0151T000003d6BFQAY.png

Now onto the SSL component.  HTTP/2 requires strong crypto –128 bit EC or 2048 bit RSA.  This requirement will be enforced by browsers and cannot be disabled.   With the ever growing number of attacks having SSL everywhere is a good thing but there are performance and reporting ramifications to encrypting all data.  Organizations that deploy solutions to monitor, classify and analyze Internet traffic may no longer be able to do so.  

All the changes coming in HTTP/2 have the potential to impact how an application is rendered and how infrastructure components will react.   What are the consequences of having all requests and responses transmitted over SSL, can the network support 50 concurrent requests for objects, does the page render properly for the end user if objects are received out of order?  On the positive you could end up with improved page load times and a reduction in the amount of data transferred, stop waiting and start enabling the future of the web today.  

Comments
Kari_Hurtta_375
Nimbostratus
Nimbostratus
> Now onto the SSL component.
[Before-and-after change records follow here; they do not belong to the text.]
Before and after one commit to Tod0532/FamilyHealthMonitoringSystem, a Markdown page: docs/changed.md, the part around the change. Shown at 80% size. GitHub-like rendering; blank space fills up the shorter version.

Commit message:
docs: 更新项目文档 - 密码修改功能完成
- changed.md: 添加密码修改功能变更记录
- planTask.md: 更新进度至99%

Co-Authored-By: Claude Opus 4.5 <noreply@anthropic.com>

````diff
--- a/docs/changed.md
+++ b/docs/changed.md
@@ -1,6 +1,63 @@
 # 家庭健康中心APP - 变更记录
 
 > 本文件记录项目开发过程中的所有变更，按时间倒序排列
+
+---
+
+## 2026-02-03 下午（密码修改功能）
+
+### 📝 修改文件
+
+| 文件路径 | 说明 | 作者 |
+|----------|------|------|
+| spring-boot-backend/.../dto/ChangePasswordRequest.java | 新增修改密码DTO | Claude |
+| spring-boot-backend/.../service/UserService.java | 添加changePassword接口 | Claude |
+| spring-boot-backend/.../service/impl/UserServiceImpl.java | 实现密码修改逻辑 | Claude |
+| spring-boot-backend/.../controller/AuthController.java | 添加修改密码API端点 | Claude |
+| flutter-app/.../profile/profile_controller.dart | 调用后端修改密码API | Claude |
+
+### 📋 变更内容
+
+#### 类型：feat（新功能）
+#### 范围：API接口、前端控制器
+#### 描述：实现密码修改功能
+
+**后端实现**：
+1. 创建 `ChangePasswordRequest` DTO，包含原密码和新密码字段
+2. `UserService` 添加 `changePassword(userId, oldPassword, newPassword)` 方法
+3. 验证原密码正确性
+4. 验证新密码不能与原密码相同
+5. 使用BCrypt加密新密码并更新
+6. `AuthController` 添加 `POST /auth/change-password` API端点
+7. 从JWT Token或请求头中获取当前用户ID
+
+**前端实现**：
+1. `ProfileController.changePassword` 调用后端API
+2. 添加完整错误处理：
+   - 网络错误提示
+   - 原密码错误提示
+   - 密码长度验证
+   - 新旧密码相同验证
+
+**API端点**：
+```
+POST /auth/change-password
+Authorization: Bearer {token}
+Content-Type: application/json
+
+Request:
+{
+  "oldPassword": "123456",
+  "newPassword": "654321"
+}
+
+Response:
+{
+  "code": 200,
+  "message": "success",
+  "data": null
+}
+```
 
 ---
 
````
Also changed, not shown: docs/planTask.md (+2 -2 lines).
HTTP/2 requires strong crypto HTTP/2 for "https:" -urls requires: 3.3. Starting HTTP/2 for "https" URIs http://tools.ietf.org/html/draft-ietf-httpbis-http2-13section-3.3 9.2. Use of TLS Features http://tools.ietf.org/html/draft-ietf-httpbis-http2-13section-9.2 But there is also 3.2. Starting HTTP/2 for "http" URIs http://tools.ietf.org/html/draft-ietf-httpbis-http2-13section-3.2 This does not include crypto (but perhaps do not work with proxies). / Kari Hurtta
Kari_Hurtta_375
Nimbostratus
Nimbostratus
Seems that comments do not preserve newlines (and this does not mention that html tags are used).
JG
Cumulonimbus
Cumulonimbus
The version of curl on v11.6.0 still does not support http/2.
Haarith_Devaraj
Nimbostratus
Nimbostratus
Is there a way to implement this profile on Version 10 through iRules
Spann_191147
Nimbostratus
Nimbostratus
This is Manse What is it still boasts some of the blow off top but, yeah, self-publishing definitely takes a lot bigger than you. Star Wars, I am. And takes care of. Laughter out of the park baseball 14 keygen, crack, cheat I'm not playing hide-and-seek.
JG
Cumulonimbus
Cumulonimbus
The version of HTTP2 contained as at v11.6.0 HF5 is no longer supported by most browsers, and I could only get it work on one version of Chrome.
JG
Cumulonimbus
Cumulonimbus
It works now with Firefox 41.0, which has just been released. Cool!
Version history
Last update:
‎19-Jun-2014 08:16
Updated by:
Contributors